Supplied entries section start

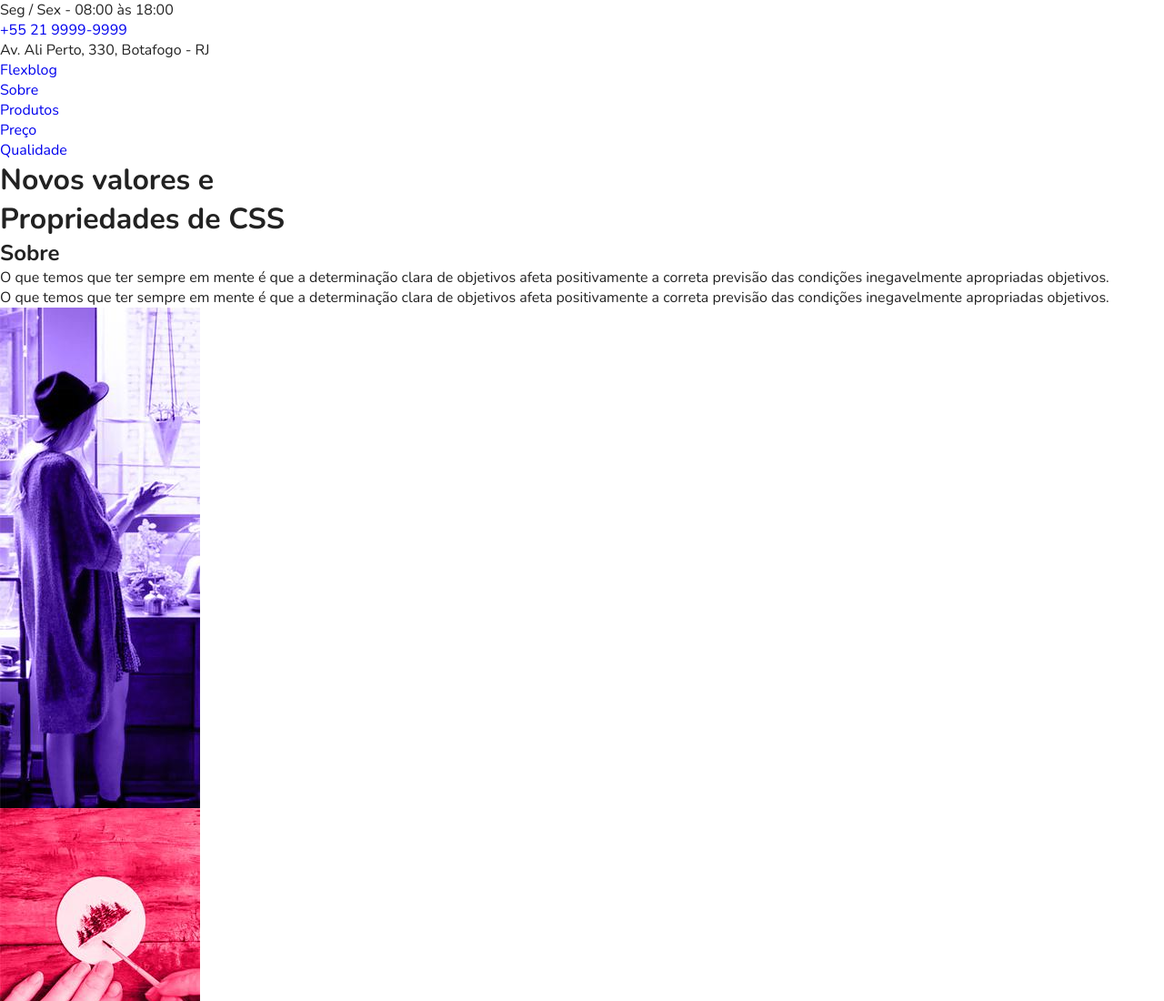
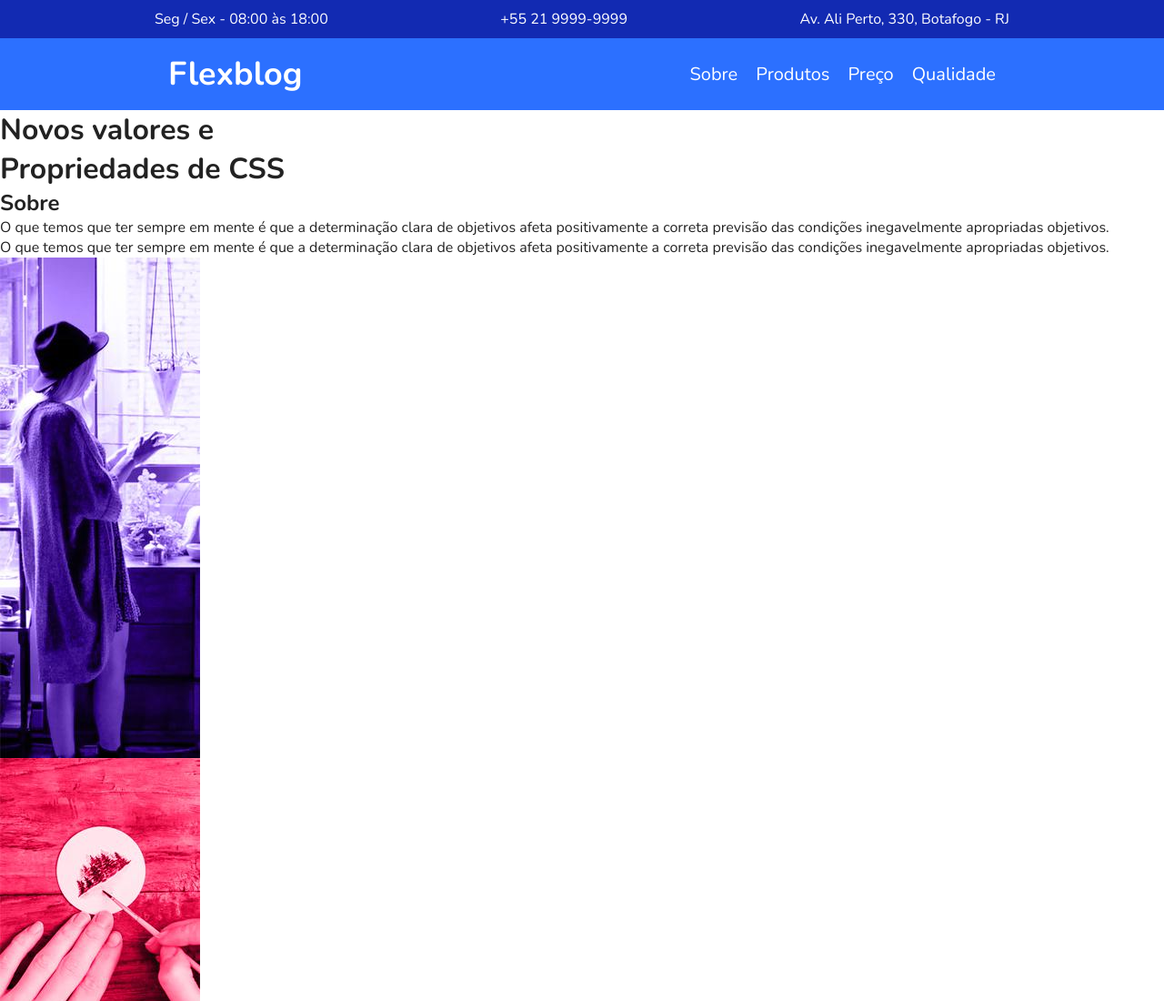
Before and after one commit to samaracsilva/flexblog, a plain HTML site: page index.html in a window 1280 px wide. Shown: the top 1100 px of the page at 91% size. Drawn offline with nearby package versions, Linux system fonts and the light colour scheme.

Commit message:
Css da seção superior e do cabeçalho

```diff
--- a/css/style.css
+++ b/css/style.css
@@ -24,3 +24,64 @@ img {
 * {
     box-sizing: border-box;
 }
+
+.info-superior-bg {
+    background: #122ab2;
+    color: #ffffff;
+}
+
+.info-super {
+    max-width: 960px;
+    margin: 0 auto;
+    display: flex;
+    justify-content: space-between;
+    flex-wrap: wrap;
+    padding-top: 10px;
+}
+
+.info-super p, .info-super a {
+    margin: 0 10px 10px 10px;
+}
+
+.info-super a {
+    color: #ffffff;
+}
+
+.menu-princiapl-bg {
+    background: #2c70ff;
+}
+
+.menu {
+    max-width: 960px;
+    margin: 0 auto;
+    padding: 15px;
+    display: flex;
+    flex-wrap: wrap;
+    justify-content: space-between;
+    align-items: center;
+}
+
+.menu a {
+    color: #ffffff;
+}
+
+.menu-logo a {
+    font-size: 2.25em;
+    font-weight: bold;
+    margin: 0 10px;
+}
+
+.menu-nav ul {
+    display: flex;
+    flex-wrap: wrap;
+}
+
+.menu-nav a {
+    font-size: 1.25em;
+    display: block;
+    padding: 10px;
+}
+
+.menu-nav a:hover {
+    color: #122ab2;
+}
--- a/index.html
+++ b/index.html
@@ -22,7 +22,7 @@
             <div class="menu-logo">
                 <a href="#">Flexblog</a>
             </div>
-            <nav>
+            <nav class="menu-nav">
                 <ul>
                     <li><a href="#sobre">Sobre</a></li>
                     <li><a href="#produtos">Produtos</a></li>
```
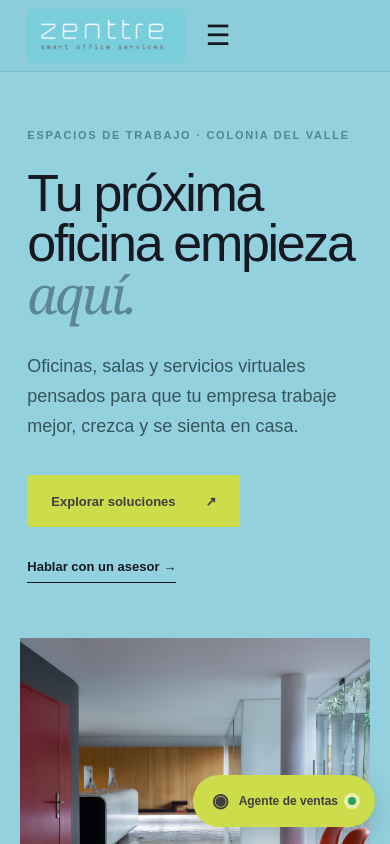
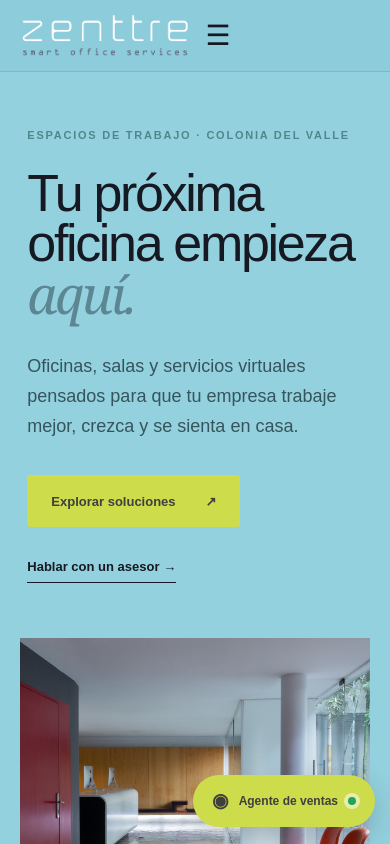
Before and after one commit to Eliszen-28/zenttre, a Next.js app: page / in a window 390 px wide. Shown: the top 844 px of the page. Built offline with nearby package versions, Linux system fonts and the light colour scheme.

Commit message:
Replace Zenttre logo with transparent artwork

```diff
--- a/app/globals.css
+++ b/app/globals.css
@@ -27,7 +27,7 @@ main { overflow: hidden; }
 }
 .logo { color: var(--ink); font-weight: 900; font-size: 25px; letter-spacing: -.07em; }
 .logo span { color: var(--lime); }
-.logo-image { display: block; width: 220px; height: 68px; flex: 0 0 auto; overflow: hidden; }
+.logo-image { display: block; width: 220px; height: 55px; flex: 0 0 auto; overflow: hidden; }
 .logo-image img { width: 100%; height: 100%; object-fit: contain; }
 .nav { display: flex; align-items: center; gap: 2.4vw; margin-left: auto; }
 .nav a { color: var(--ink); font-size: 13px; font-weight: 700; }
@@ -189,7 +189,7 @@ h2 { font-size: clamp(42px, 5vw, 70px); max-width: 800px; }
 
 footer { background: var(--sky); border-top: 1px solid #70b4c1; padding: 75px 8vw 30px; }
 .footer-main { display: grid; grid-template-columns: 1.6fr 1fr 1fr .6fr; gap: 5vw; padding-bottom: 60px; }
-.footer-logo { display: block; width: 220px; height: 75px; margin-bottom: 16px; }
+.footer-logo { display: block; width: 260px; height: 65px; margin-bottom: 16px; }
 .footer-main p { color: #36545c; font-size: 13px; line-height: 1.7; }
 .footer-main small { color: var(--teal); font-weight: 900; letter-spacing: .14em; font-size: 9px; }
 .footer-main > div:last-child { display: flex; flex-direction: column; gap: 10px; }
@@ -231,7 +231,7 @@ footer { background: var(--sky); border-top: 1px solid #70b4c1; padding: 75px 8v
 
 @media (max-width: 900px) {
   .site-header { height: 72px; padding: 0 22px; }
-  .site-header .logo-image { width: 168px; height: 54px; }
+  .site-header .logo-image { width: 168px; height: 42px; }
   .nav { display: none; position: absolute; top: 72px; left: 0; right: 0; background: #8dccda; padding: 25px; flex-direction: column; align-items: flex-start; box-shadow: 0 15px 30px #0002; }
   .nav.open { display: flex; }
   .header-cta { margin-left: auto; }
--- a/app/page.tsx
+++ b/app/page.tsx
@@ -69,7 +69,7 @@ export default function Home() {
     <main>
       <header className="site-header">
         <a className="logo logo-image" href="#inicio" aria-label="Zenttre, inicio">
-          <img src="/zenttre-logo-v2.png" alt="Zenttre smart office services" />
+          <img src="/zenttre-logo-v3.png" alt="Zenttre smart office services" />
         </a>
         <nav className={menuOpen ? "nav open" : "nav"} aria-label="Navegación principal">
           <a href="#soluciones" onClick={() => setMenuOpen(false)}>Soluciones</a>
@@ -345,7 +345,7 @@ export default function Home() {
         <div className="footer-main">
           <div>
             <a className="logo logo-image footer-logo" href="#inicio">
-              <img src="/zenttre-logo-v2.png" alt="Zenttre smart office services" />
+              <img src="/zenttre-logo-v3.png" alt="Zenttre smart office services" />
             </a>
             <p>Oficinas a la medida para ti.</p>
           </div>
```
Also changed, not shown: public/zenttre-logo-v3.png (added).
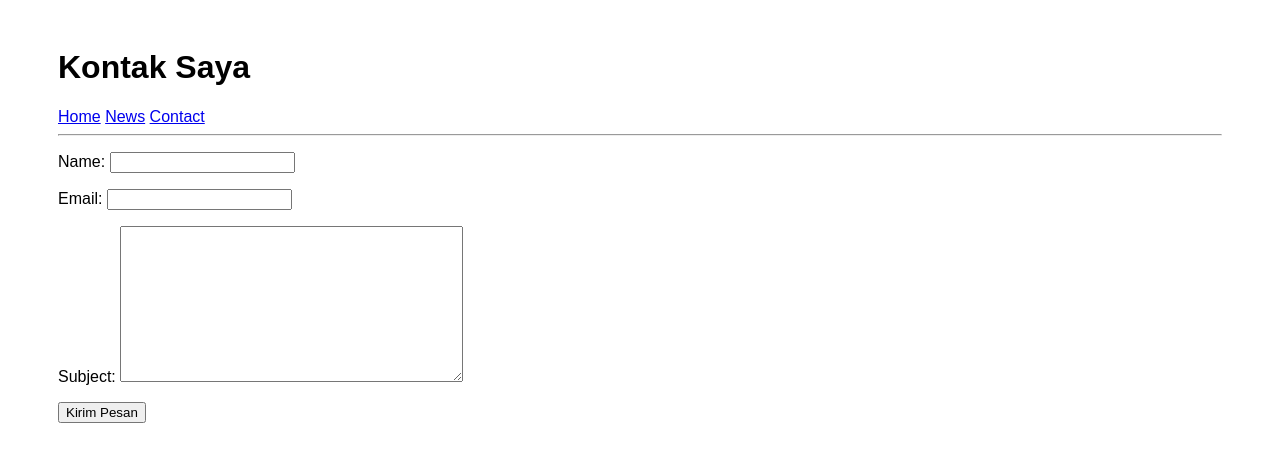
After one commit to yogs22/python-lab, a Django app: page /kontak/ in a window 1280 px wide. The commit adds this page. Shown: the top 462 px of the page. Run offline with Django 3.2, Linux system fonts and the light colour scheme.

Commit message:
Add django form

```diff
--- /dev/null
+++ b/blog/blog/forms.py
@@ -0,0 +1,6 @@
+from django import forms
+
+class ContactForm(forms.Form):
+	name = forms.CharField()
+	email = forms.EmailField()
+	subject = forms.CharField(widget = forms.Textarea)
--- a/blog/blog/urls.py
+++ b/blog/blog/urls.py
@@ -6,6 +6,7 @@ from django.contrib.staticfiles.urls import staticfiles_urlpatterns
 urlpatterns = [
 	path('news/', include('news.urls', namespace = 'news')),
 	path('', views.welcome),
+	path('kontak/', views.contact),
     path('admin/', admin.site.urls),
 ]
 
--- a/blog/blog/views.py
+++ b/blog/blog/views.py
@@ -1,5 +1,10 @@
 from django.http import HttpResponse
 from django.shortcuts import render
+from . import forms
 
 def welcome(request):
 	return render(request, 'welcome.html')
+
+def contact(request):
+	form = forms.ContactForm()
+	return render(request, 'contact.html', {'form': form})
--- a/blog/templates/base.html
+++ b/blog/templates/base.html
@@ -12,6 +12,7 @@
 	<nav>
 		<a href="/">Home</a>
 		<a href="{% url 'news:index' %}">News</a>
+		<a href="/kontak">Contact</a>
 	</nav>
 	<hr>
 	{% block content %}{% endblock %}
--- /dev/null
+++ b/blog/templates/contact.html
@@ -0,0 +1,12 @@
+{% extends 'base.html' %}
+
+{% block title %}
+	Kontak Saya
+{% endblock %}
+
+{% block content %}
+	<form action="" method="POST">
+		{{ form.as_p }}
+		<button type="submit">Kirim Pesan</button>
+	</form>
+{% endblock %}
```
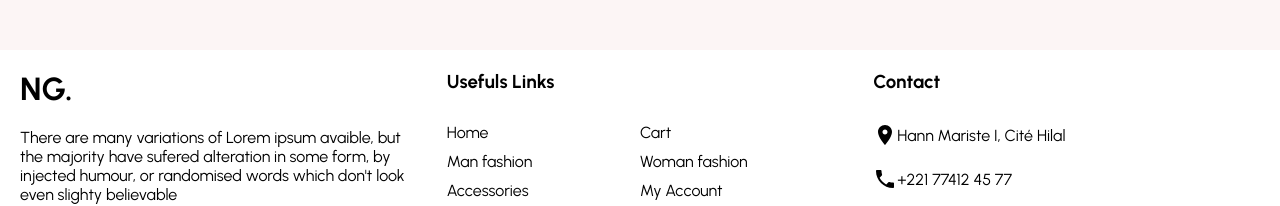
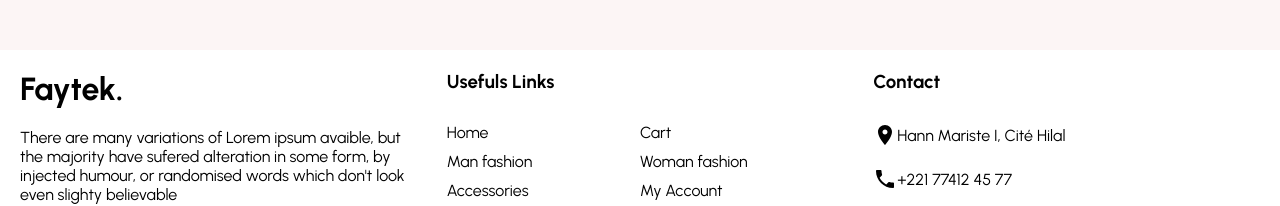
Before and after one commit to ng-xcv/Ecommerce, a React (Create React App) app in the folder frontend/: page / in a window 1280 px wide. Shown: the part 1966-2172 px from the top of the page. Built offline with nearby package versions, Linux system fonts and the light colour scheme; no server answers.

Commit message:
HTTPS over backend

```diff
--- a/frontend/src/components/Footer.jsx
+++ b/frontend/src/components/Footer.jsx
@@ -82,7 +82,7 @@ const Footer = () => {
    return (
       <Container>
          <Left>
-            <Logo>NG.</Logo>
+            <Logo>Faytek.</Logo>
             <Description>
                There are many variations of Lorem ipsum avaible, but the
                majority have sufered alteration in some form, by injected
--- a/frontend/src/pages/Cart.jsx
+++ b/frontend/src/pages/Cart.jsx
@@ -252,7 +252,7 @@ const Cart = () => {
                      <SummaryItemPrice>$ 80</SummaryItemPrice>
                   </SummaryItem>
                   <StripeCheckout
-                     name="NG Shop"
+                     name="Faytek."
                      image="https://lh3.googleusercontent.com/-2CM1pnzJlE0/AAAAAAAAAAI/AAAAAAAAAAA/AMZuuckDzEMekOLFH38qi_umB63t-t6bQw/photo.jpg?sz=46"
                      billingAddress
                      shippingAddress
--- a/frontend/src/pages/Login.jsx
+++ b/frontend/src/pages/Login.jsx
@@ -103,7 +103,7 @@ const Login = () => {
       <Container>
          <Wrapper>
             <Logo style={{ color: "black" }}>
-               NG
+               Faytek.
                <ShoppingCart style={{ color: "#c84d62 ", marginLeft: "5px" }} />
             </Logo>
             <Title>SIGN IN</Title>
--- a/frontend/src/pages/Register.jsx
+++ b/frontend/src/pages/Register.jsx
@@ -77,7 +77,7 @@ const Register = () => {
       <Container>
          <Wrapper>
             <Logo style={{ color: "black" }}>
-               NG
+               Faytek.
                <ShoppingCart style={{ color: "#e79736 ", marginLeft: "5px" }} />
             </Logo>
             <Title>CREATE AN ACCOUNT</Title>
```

Supplied entries section end

What the exercise asks ▸
Show every line of the listing in which the string "services" can be found.

Exercise output ▸
-          <img src="/zenttre-logo-v2.png" alt="Zenttre smart office services" />
+          <img src="/zenttre-logo-v3.png" alt="Zenttre smart office services" />
-              <img src="/zenttre-logo-v2.png" alt="Zenttre smart office services" />
+              <img src="/zenttre-logo-v3.png" alt="Zenttre smart office services" />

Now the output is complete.